A review of Dancing Dots by Brenda Eldridge

Reviewed by Beatriz Copello

Dancing Dots
by Brenda Eldridge
Ginninderra Press
August 2023, Paperback, 60 pages, ISBN-13: 978-1761095917

Opening the book Dancing Dots and reading Eldridge’s poems is like opening a curtain and watching a movie of her life. What most impressed me in this book is the vibrant imagery and the evident reality of the poet’s life. The author on the back cover says: “A lifetime of reading has taught me that in each book there is a message waiting to be found,” I did not find a message, but I found sensitivity, love of nature and being a human being. 

Eldridge observes the world and reflects, she invites the reader to see what she sees and often tells the reader about her emotions, something that in today’s poetry is rare. The ‘I’ is also prevalent in many of the poems. The poet raises questions like in one “Careless Words” where she brings up how sometimes we are careless with words and hurt people, and whether an apology erases the pain of the hurt. She also considers how we sometimes do not know when we should stop speaking:

I love how words can take me anywhere
fill my mind with images where anything is possible
I used to say that out loud
‘Anything is possible’
‘Most things are probable’
It often opened minds that were shuttered
I’ve said a lot of things
In the arrogant certainty of my own fears (“Saying Too Much”)

She not only explores emotions she also sifts through behaviours and thoughts which catapult the reader into her mind and life. There are poems in this collection that describes events which many of us experience like waking at 3.00 am and being unable to go back to sleep, or being super tired after looking after children or admiring a fancy car that we never could afford. Eldridge’s love of nature is evident in many of the pages of this quaint small book:
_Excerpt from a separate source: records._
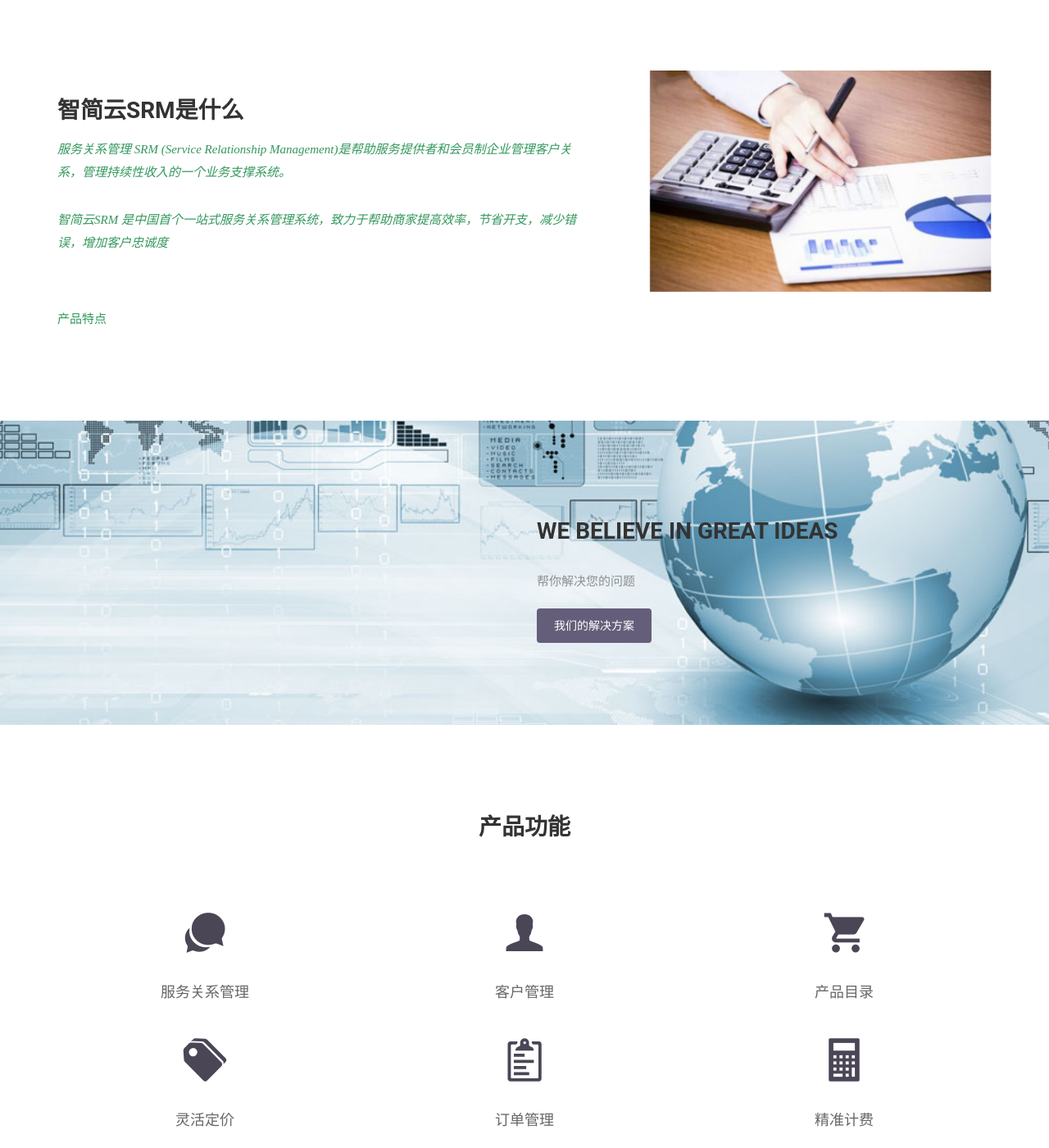
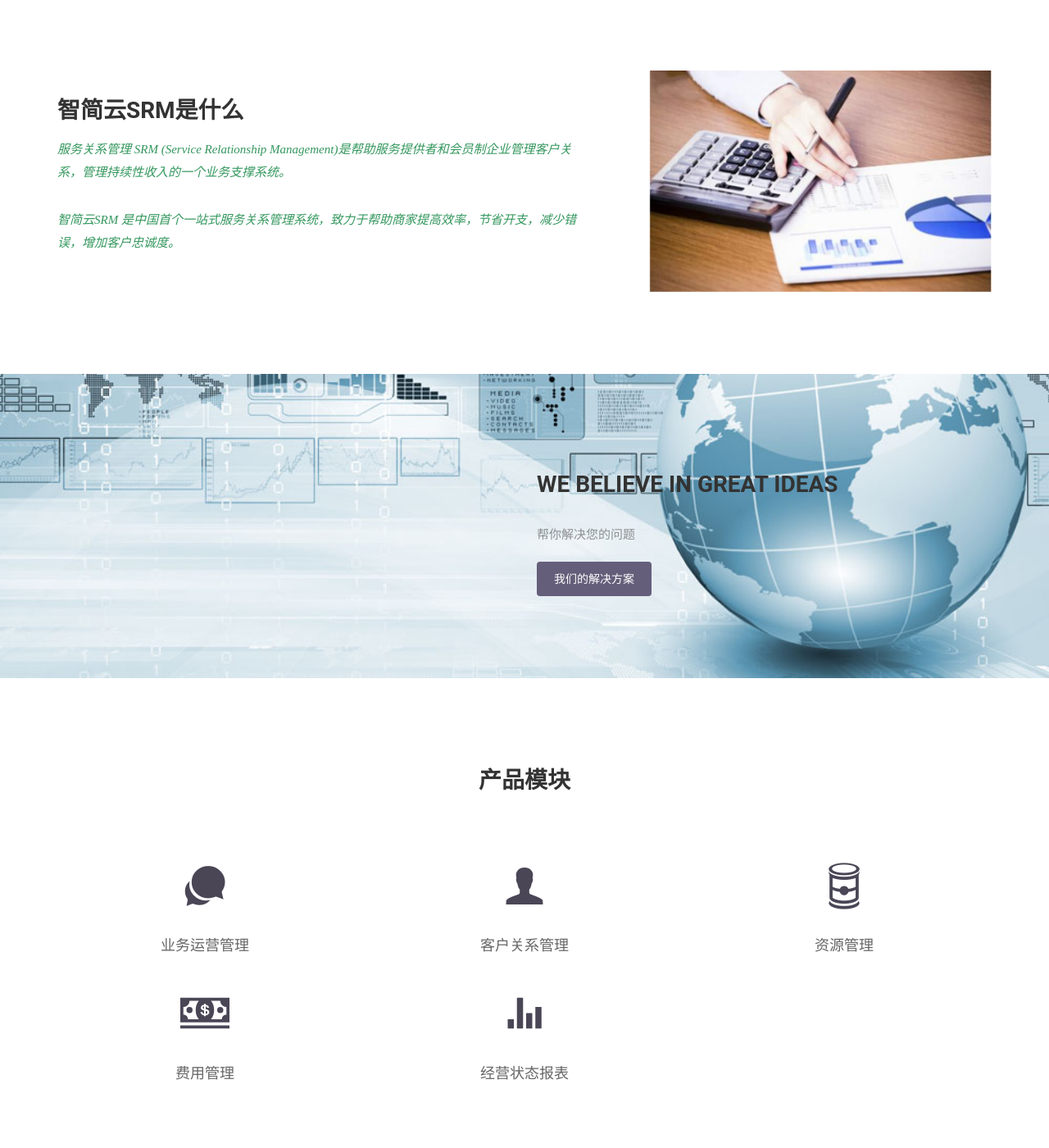
Before and after one commit to dreampivot/slipscloud.github.io, a Jekyll site: the page built from index.html, in a window 1280 px wide and 1400 px high, scrolled down 772 px. Shown: the whole window at 82% size. Built offline with Jekyll 4.4.1, drawn with Linux system fonts in a browser that asks for light colours; some web fonts are replaced.

Commit message:
Update index.html

```diff
--- a/index.html
+++ b/index.html
@@ -27,11 +27,12 @@ permalink: /
           <div class="section-title">
             <h2>智简云SRM是什么</h2>
             <p>服务关系管理 SRM (Service Relationship Management)是帮助服务提供者和会员制企业管理客户关系，管理持续性收入的一个业务支撑系统。</p>
-             <p>智简云SRM 是中国首个一站式服务关系管理系统，致力于帮助商家提高效率，节省开支，减少错误，增加客户忠诚度</p>
+             <p>智简云SRM 是中国首个一站式服务关系管理系统，致力于帮助商家提高效率，节省开支，减少错误，增加客户忠诚度。</p>
 
           </div>
+          <!--
           <h2><p>产品特点</p></h2>
-           <!--
+
           <ul>
 
             <li>专业，复杂的计费模型和规则</li>
@@ -70,35 +71,32 @@ permalink: /
   <div class="container">
     <div class="row">
       <div class="section-title">
-        <h2>产品功能</h2>
+        <h2>产品模块</h2>
       </div>
     </div>
     <div class="row ">
       <div class="col-sm-4 col-md-4">
         <div class="service-item">
           <i class="ion-chatbubbles"></i>
-          <h4>服务关系管理</h4>
+          <h4>业务运营管理</h4>
 
         </div>
        </div>
       <div class="col-sm-4 col-md-4">
         <div class="service-item">
           <i class="icon ion-person"></i>
-          <h4>客户管理</h4>
+          <h4>客户关系管理</h4>
 
         </div>
       </div>
 
       <div class="col-sm-4 col-md-4">
         <div class="service-item">
-          <i class="icon ion-android-cart"></i>
-
-
-          <h4>产品目录</h4>
-
-
+          <i class="ion-soup-can-outline"></i>
+          <h4>资源管理</h4>
         </div>
       </div>
+      <!--
       <div class="col-sm-4 col-md-4">
         <div class="service-item">
           <i class="icon ion-pricetags"></i>
@@ -129,20 +127,18 @@ permalink: /
 
         </div>
       </div>
+      -->
+      <div class="col-sm-4 col-md-4">
+        <div class="service-item">
+          <i class="icon ion-cash"></i>
+          <h4>费用管理</h4>
+        </div>
+      </div>
 
       <div class="col-sm-4 col-md-4">
         <div class="service-item">
-          <i class="icon ion-cash"></i>
-          <h4>便捷收费</h4>
-
-
-        </div>
-      </div>
-      <div class="col-sm-4 col-md-4">
-        <div class="service-item">
           <i class="icon ion-stats-bars"></i>
-          <h4>丰富报表</h4>
-
+          <h4>经营状态报表</h4>
           <p></p>
         </div>
       </div>
```
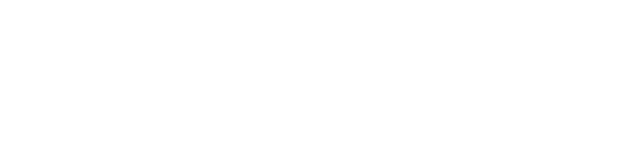
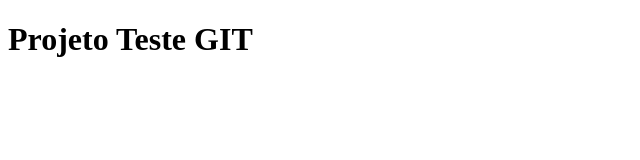
Before and after one commit to cmendesfirmino/curso-git-alura, a plain HTML site: page index.html in a window 1280 px wide. Shown: the whole page, without its empty margins (0-640 px from the left). Drawn offline with Linux system fonts and the light colour scheme.

Commit message:
Titulo da pagina

```diff
--- a/index.html
+++ b/index.html
@@ -7,6 +7,7 @@
     <title>Document</title>
 </head>
 <body>
+    <h1>Projeto Teste GIT</h1>
 
 </body>
 </html>
```
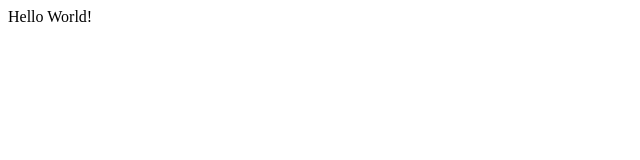
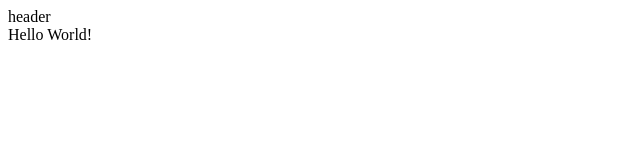
Before and after one commit to RuddyMaxWell/hello-world, a plain HTML site: page index.html in a window 1280 px wide. Shown: the whole page, without its empty margins (0-640 px from the left). Drawn offline with Linux system fonts and the light colour scheme.

Commit message:
add header text

```diff
--- a/index.html
+++ b/index.html
@@ -7,7 +7,7 @@
 </head>
 <body>
 
-  <header></header>
+  <header>header</header>
   <main></main>
   <footer>Hello World!</footer>
 
```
Three magpies are perched
On the rim of the bird bath
Taking it in turns to sip
A fourth tries to work out
how to join them – 
flutters up causing one
to drop to the garden
Numbers five and six
are strutting among the plants
when for no apparent reason
they have all take off (“Sunny Afternoon”)

The poet crumbles her reality bit by bit and feeds it to the reader, the days pass and we read about her sitting in her garden, looking at moving waters, admiring flowers, or observing her surroundings. In some of the poems she looks in and gives us bits of herself, bits of memories and in others she philosophises about the everyday. There are also in this collection nostalgic memories of dreams and wishes and poignant words about love, empathy and compassion. 

There is a gentleness in Eldridge’s poems, a subtlety, a lightness of being, a calmness that embraces the reader. Dancing Dots is a book to savour like a good whisky, sorry this is me, perhaps like a cup of tea.

About the reviewer: Dr Beatriz Copello is an award-winning poet, she writes poetry, fiction, reviews and plays. The author’s books are: Women Souls and Shadows, Meditations At the Edge of a Dream, Under the Gums Long Shade, Forbidden Steps Under the Wisteria, A Call to the Stars translated and published in China and Taiwan, Witches Women and Words, No Salami Fairy Bread, Rambles, Renacer en Azul and Lo Irrevocable del Halcon (In Spanish).  Copello’s poetry has been published in literary journals such as Southerly and Australian Women’s Book Review and in many feminist publications. The author has participated in international conferences, has taught Creative Writing at W.S.U. and other scholarly institutions, she has read her poetry at Writers Festivals and other poetry events in Australia and overseas. Copello is mentioned amongst the forty “most notable people” graduated from the University of Technology.